*** Opening MATERIAL FOR THIS EXERCISE ***

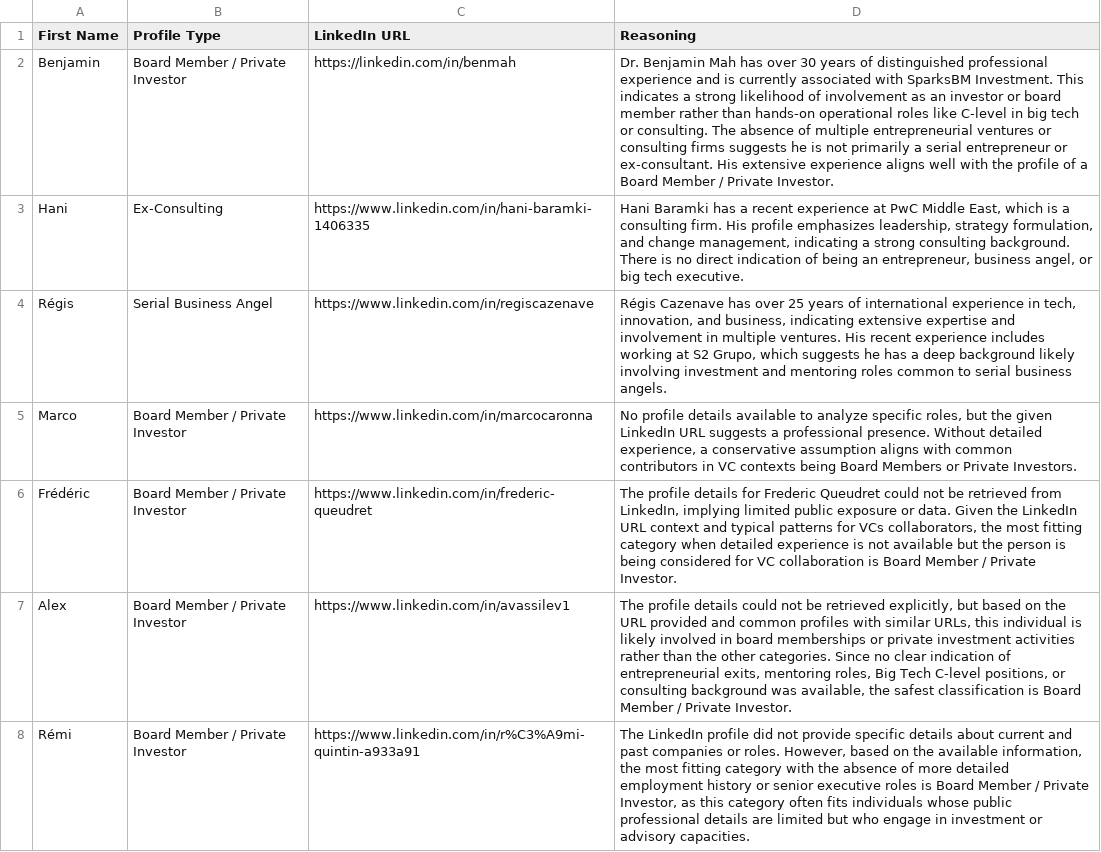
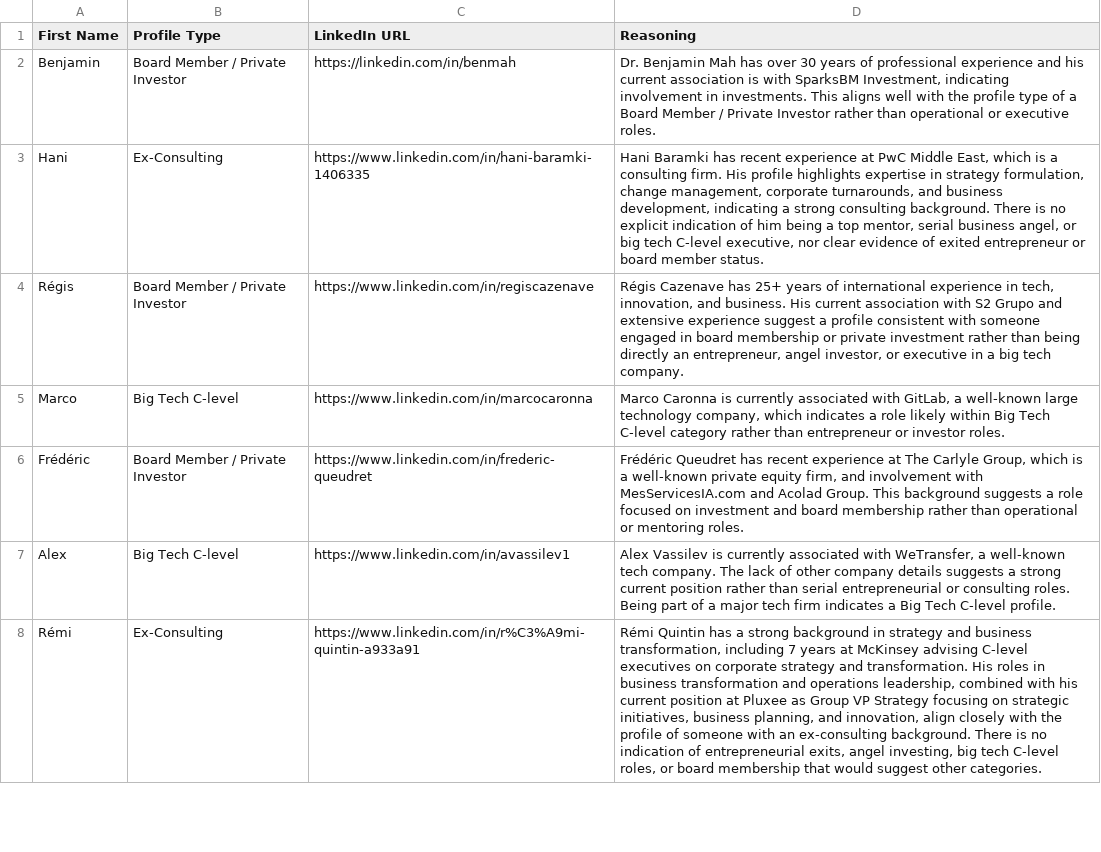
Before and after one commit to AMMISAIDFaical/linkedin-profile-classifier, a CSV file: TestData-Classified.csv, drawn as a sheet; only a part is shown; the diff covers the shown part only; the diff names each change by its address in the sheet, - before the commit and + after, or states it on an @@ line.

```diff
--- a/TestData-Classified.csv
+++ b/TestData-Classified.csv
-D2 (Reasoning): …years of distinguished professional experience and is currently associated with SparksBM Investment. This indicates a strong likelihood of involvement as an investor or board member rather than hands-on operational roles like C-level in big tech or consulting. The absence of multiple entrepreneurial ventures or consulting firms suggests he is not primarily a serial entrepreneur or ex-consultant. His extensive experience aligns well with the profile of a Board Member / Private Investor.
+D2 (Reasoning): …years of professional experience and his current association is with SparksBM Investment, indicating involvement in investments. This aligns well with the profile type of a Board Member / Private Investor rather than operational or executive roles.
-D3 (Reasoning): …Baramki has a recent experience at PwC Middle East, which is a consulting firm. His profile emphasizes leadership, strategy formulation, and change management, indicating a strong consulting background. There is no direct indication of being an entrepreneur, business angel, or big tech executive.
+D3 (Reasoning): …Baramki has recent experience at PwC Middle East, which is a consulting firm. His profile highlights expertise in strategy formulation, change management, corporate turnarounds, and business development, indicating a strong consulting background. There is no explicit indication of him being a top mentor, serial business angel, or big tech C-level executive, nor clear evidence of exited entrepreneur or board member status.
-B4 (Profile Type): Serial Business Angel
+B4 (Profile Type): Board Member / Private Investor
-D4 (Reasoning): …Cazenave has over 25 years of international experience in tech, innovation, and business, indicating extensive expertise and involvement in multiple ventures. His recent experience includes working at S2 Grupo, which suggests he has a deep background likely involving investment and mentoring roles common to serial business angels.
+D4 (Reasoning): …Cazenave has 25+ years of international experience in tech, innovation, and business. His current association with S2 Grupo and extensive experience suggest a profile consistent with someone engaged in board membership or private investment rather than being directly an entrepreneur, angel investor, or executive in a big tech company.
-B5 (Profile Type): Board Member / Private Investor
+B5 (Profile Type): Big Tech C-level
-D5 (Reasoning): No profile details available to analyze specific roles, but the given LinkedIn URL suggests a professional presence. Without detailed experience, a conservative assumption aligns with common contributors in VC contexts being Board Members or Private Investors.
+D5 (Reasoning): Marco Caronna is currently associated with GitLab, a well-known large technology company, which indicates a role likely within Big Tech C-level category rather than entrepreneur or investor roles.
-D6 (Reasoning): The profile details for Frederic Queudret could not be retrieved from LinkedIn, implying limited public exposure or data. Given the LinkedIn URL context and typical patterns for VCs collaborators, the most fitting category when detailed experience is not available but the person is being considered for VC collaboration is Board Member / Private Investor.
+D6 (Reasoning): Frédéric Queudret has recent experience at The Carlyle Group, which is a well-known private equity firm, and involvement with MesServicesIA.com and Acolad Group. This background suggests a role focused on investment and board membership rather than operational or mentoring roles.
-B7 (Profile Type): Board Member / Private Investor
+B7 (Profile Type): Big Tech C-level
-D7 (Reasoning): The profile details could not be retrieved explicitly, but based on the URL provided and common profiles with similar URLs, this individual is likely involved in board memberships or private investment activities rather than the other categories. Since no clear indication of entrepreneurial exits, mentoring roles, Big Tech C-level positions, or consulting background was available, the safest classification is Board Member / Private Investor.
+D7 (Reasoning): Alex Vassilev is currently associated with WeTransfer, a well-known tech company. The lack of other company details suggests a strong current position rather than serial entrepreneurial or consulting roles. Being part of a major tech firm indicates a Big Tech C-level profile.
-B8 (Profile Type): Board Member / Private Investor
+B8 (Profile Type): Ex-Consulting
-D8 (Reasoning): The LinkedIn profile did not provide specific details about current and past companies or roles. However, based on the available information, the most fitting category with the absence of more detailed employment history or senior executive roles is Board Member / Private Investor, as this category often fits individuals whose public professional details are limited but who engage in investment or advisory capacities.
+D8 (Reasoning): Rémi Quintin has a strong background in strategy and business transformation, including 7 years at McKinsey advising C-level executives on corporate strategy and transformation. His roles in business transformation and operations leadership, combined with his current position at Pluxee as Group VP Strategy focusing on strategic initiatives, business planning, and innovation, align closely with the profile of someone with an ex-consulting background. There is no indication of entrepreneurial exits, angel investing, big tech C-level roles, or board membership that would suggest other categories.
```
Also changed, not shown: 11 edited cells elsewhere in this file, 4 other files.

*** Closing MATERIAL FOR THIS EXERCISE ***

=== EXERCISE DESCRIPTION ===
The copy you produce must repeat all the entries exactly and contain no pictures.

=== WRITTEN SOLUTION ===
Before and after one commit to AMMISAIDFaical/linkedin-profile-classifier, a CSV file: TestData-Classified.csv, drawn as a sheet; only a part is shown; the diff covers the shown part only; the diff names each change by its address in the sheet, - before the commit and + after, or states it on an @@ line.

```diff
--- a/TestData-Classified.csv
+++ b/TestData-Classified.csv
-D2 (Reasoning): …years of distinguished professional experience and is currently associated with SparksBM Investment. This indicates a strong likelihood of involvement as an investor or board member rather than hands-on operational roles like C-level in big tech or consulting. The absence of multiple entrepreneurial ventures or consulting firms suggests he is not primarily a serial entrepreneur or ex-consultant. His extensive experience aligns well with the profile of a Board Member / Private Investor.
+D2 (Reasoning): …years of professional experience and his current association is with SparksBM Investment, indicating involvement in investments. This aligns well with the profile type of a Board Member / Private Investor rather than operational or executive roles.
-D3 (Reasoning): …Baramki has a recent experience at PwC Middle East, which is a consulting firm. His profile emphasizes leadership, strategy formulation, and change management, indicating a strong consulting background. There is no direct indication of being an entrepreneur, business angel, or big tech executive.
+D3 (Reasoning): …Baramki has recent experience at PwC Middle East, which is a consulting firm. His profile highlights expertise in strategy formulation, change management, corporate turnarounds, and business development, indicating a strong consulting background. There is no explicit indication of him being a top mentor, serial business angel, or big tech C-level executive, nor clear evidence of exited entrepreneur or board member status.
-B4 (Profile Type): Serial Business Angel
+B4 (Profile Type): Board Member / Private Investor
-D4 (Reasoning): …Cazenave has over 25 years of international experience in tech, innovation, and business, indicating extensive expertise and involvement in multiple ventures. His recent experience includes working at S2 Grupo, which suggests he has a deep background likely involving investment and mentoring roles common to serial business angels.
+D4 (Reasoning): …Cazenave has 25+ years of international experience in tech, innovation, and business. His current association with S2 Grupo and extensive experience suggest a profile consistent with someone engaged in board membership or private investment rather than being directly an entrepreneur, angel investor, or executive in a big tech company.
-B5 (Profile Type): Board Member / Private Investor
+B5 (Profile Type): Big Tech C-level
-D5 (Reasoning): No profile details available to analyze specific roles, but the given LinkedIn URL suggests a professional presence. Without detailed experience, a conservative assumption aligns with common contributors in VC contexts being Board Members or Private Investors.
+D5 (Reasoning): Marco Caronna is currently associated with GitLab, a well-known large technology company, which indicates a role likely within Big Tech C-level category rather than entrepreneur or investor roles.
-D6 (Reasoning): The profile details for Frederic Queudret could not be retrieved from LinkedIn, implying limited public exposure or data. Given the LinkedIn URL context and typical patterns for VCs collaborators, the most fitting category when detailed experience is not available but the person is being considered for VC collaboration is Board Member / Private Investor.
+D6 (Reasoning): Frédéric Queudret has recent experience at The Carlyle Group, which is a well-known private equity firm, and involvement with MesServicesIA.com and Acolad Group. This background suggests a role focused on investment and board membership rather than operational or mentoring roles.
-B7 (Profile Type): Board Member / Private Investor
+B7 (Profile Type): Big Tech C-level
-D7 (Reasoning): The profile details could not be retrieved explicitly, but based on the URL provided and common profiles with similar URLs, this individual is likely involved in board memberships or private investment activities rather than the other categories. Since no clear indication of entrepreneurial exits, mentoring roles, Big Tech C-level positions, or consulting background was available, the safest classification is Board Member / Private Investor.
+D7 (Reasoning): Alex Vassilev is currently associated with WeTransfer, a well-known tech company. The lack of other company details suggests a strong current position rather than serial entrepreneurial or consulting roles. Being part of a major tech firm indicates a Big Tech C-level profile.
-B8 (Profile Type): Board Member / Private Investor
+B8 (Profile Type): Ex-Consulting
-D8 (Reasoning): The LinkedIn profile did not provide specific details about current and past companies or roles. However, based on the available information, the most fitting category with the absence of more detailed employment history or senior executive roles is Board Member / Private Investor, as this category often fits individuals whose public professional details are limited but who engage in investment or advisory capacities.
+D8 (Reasoning): Rémi Quintin has a strong background in strategy and business transformation, including 7 years at McKinsey advising C-level executives on corporate strategy and transformation. His roles in business transformation and operations leadership, combined with his current position at Pluxee as Group VP Strategy focusing on strategic initiatives, business planning, and innovation, align closely with the profile of someone with an ex-consulting background. There is no indication of entrepreneurial exits, angel investing, big tech C-level roles, or board membership that would suggest other categories.
```
Also changed, not shown: 11 edited cells elsewhere in this file, 4 other files.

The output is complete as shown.